### THE TASK
Copy out all the lines of the data that hold the word "project".

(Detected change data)
▼

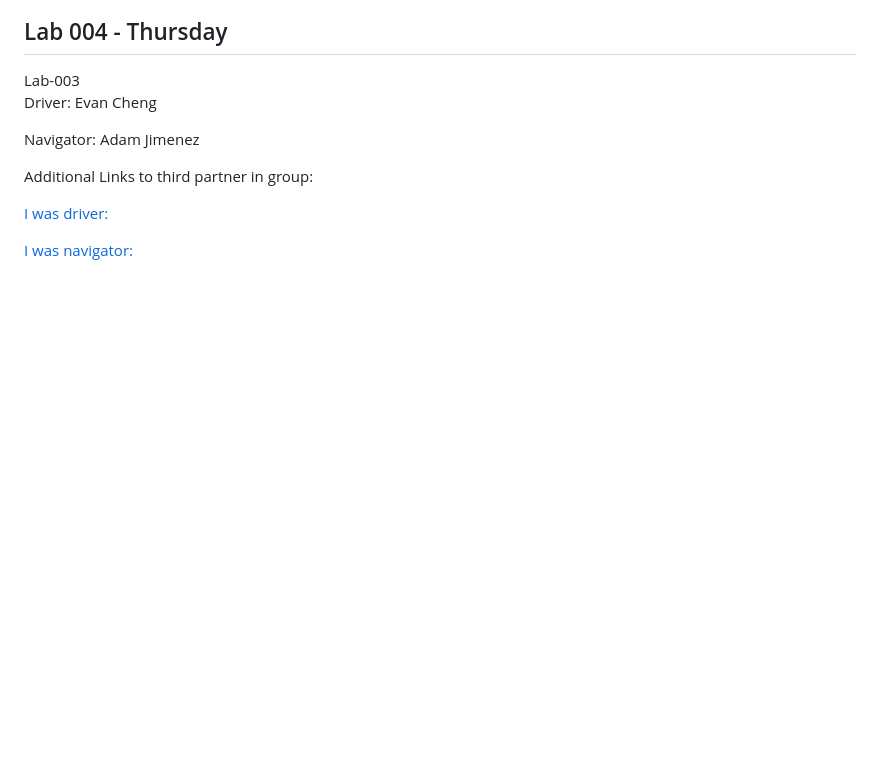
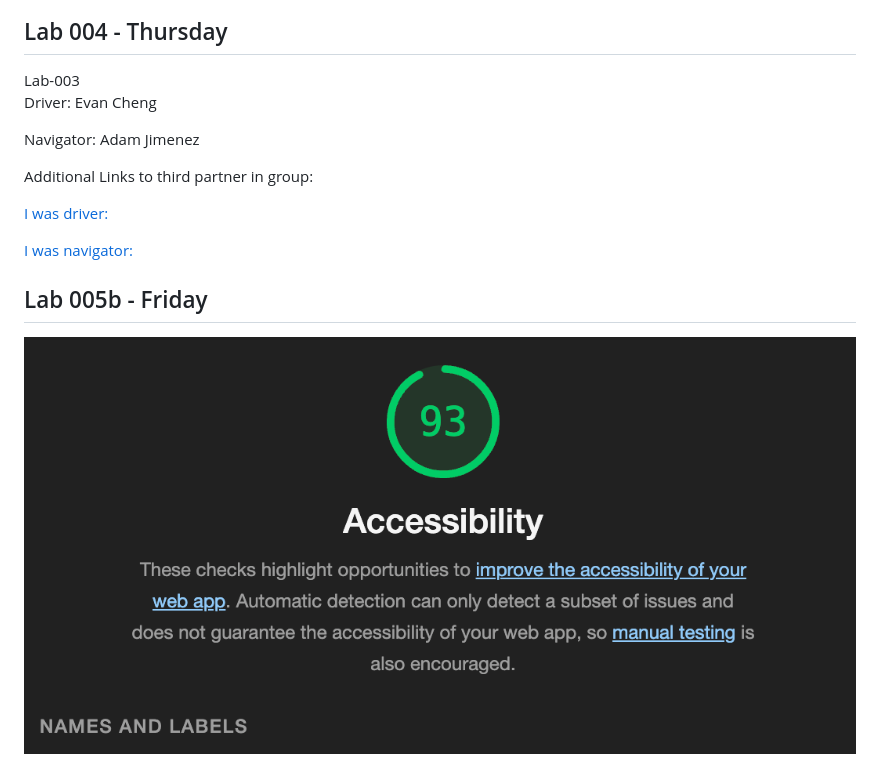
Before and after one commit to EvanChengDesign/lab-003, a Markdown page: README.md, the part around the change. Drawn GitHub-style; pictures changed too: project-directory/img/Screenshot 2024-02-23 at 22.21.43.png (added); blank space fills up the shorter version.

Commit message:
update js and readme.md

```diff
--- a/README.md
+++ b/README.md
@@ -23,3 +23,6 @@ Additional Links to third partner in group:
 [I was driver:](https://github.com/MrShambles/201-project/pull/1)
 
 [I was navigator:](https://github.com/EvanChengDesign/lab-003/pull/1)
+
+## Lab 005b - Friday
+![Lighthouse Score Update](./project-directory/img/Screenshot%202024-02-23%20at%2022.21.43.png)
```
Also changed, not shown: 3 other files.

▲

### SOLUTION
Before and after one commit to EvanChengDesign/lab-003, a Markdown page: README.md, the part around the change. Drawn GitHub-style; pictures changed too: project-directory/img/Screenshot 2024-02-23 at 22.21.43.png (added); blank space fills up the shorter version.
 [I was driver:](https://github.com/MrShambles/201-project/pull/1)
+![Lighthouse Score Update](./project-directory/img/Screenshot%202024-02-23%20at%2022.21.43.png)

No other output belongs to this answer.